Hi, deRaaf. Welcome to Gus and thanks for the post.
First of all, I, personally have no big love for the bench press and don't really feel it is necessary "in general" for strength development. Some people may have specific reasons for doing it or do it for competition but if you don't want to bench press I'm not here to preach bench press to you.
However a bench press done with good technique is not the same as a fly.
Let me get some technical stuff out of the way first. Everything I say here is referring to the shoulder JOINT itself which is called the glenohumeral joint. So what I mean here is the actual ball and socket joint that is your "shoulder". So the movements I'm describing are referring to the joint and not the shoulder "girdle" which is actually the scapula and clavicle and their articulations.
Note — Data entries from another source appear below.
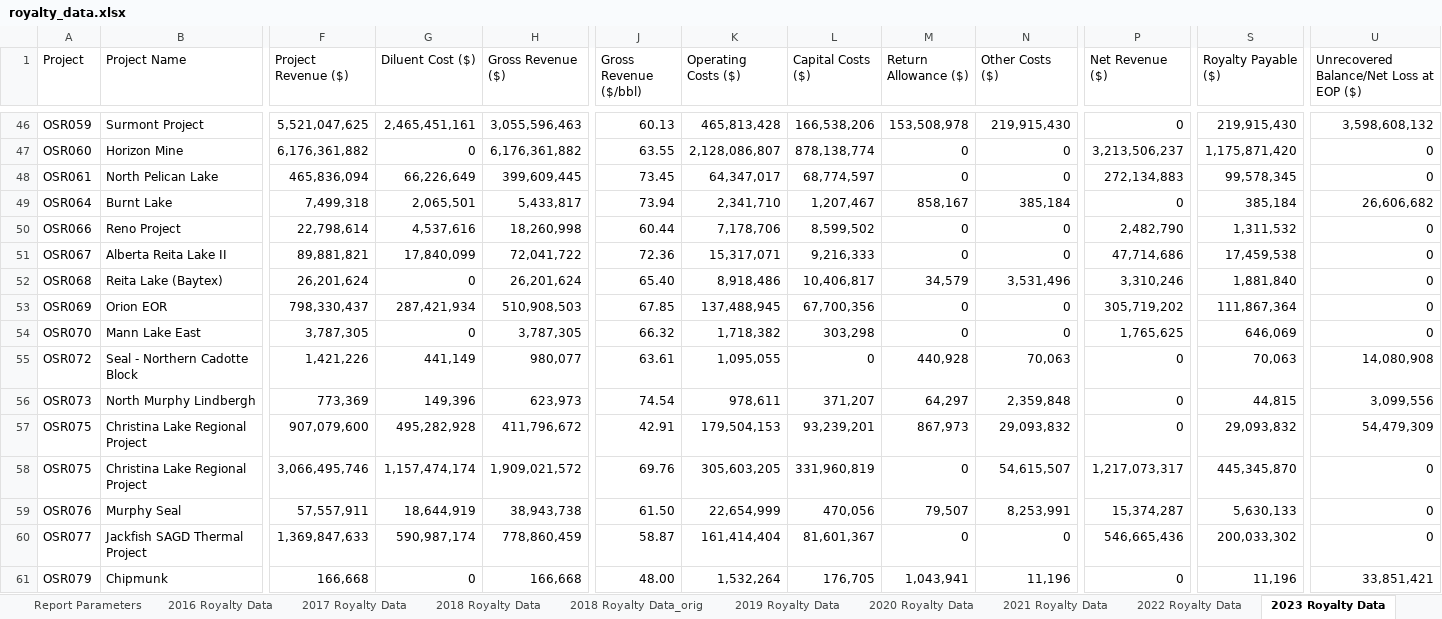
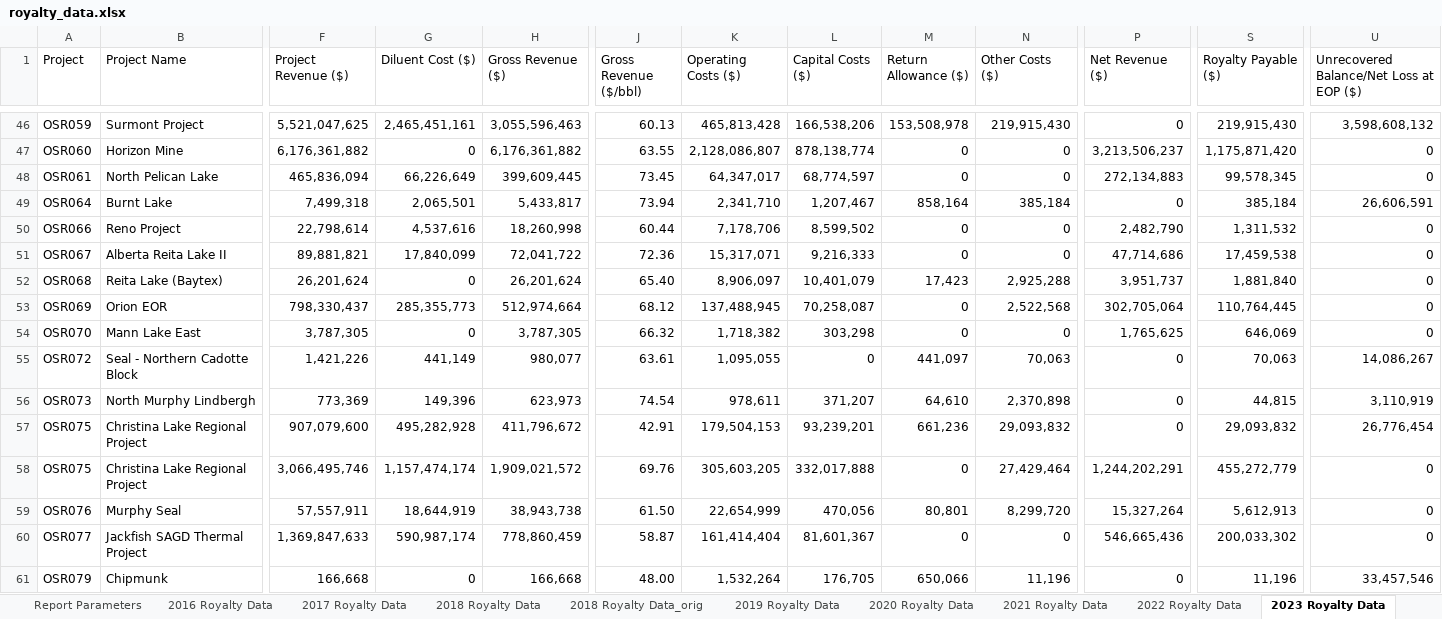
Before and after one commit to leachandrew/royalties, an Excel workbook: royalty_data.xlsx, sheet 2023 Royalty Data, drawn as a sheet; only a part is shown, gaps mark what is left out; values as stored, in another font and other column widths than the file's, no borders; the diff covers the shown part only; the diff names each change by its address in the sheet, - before the commit and + after, or states it on an @@ line.

```diff
--- a/royalty_data.xlsx (sheet 2023 Royalty Data)
+++ b/royalty_data.xlsx (sheet 2023 Royalty Data)
-M49 (Return Allowance ($)): 858,167
+M49 (Return Allowance ($)): 858,164
-U49: 26,606,682
+U49: 26,606,591
-K52 (Operating Costs ($)): 8,918,486
+K52 (Operating Costs ($)): 8,906,097
-L52 (Capital Costs ($)): 10,406,817
+L52 (Capital Costs ($)): 10,401,079
-M52 (Return Allowance ($)): 34,579
+M52 (Return Allowance ($)): 17,423
-N52 (Other Costs ($)): 3,531,496
+N52 (Other Costs ($)): 2,925,288
-P52 (Net Revenue ($)): 3,310,246
+P52 (Net Revenue ($)): 3,951,737
-G53 (Diluent Cost ($)): 287,421,934
+G53 (Diluent Cost ($)): 285,355,773
-H53 (Gross Revenue ($)): 510,908,503
+H53 (Gross Revenue ($)): 512,974,664
-J53 (Gross Revenue ($/bbl)): 67.85
+J53 (Gross Revenue ($/bbl)): 68.12
-L53 (Capital Costs ($)): 67,700,356
+L53 (Capital Costs ($)): 70,258,087
-N53 (Other Costs ($)): 0
+N53 (Other Costs ($)): 2,522,568
-P53 (Net Revenue ($)): 305,719,202
+P53 (Net Revenue ($)): 302,705,064
-S53 (Royalty Payable ($)): 111,867,364
+S53 (Royalty Payable ($)): 110,764,445
-M55 (Return Allowance ($)): 440,928
+M55 (Return Allowance ($)): 441,097
-U55: 14,080,908
+U55: 14,086,267
-M56 (Return Allowance ($)): 64,297
+M56 (Return Allowance ($)): 64,610
-N56 (Other Costs ($)): 2,359,848
+N56 (Other Costs ($)): 2,370,898
-U56: 3,099,556
+U56: 3,110,919
-M57 (Return Allowance ($)): 867,973
+M57 (Return Allowance ($)): 661,236
-U57: 54,479,309
+U57: 26,776,454
-L58 (Capital Costs ($)): 331,960,819
+L58 (Capital Costs ($)): 332,017,888
-N58 (Other Costs ($)): 54,615,507
+N58 (Other Costs ($)): 27,429,464
-P58 (Net Revenue ($)): 1,217,073,317
+P58 (Net Revenue ($)): 1,244,202,291
-S58 (Royalty Payable ($)): 445,345,870
+S58 (Royalty Payable ($)): 455,272,779
-M59 (Return Allowance ($)): 79,507
+M59 (Return Allowance ($)): 80,801
-N59 (Other Costs ($)): 8,253,991
+N59 (Other Costs ($)): 8,299,720
-P59 (Net Revenue ($)): 15,374,287
+P59 (Net Revenue ($)): 15,327,264
-S59 (Royalty Payable ($)): 5,630,133
+S59 (Royalty Payable ($)): 5,612,913
-M61 (Return Allowance ($)): 1,043,941
+M61 (Return Allowance ($)): 650,066
-U61: 33,851,421
+U61: 33,457,546
```
Also changed, not shown: 1 added row, 1 removed row and 138 edited cells elsewhere in this sheet, sheet 2020 Royalty Data, sheet 2022 Royalty Data, sheet 2021 Royalty Data, other sheet tabs, 58 other files.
The reason I am pointing this out is that sometimes people start out talking about the shoulder joint but then they use movement terms that are actually referring to the shoulder girdle. Since those terms are not the same this creates a lot of confusion about basic shoulder movements. For instance, if I say "extension" of the shoulder joint that would actually entail depression and downward rotation of the girdle.
When you move the shoulder straight behind you, as in simply swinging your arm back from a position at your side that is simple SHOULDER EXTENSION.
When you bring your arm up from you side that is ABDUCTION.
The action of a fly is technically "horizontal abduction" but it is also sometimes referred to simply as extension or horizontal extension.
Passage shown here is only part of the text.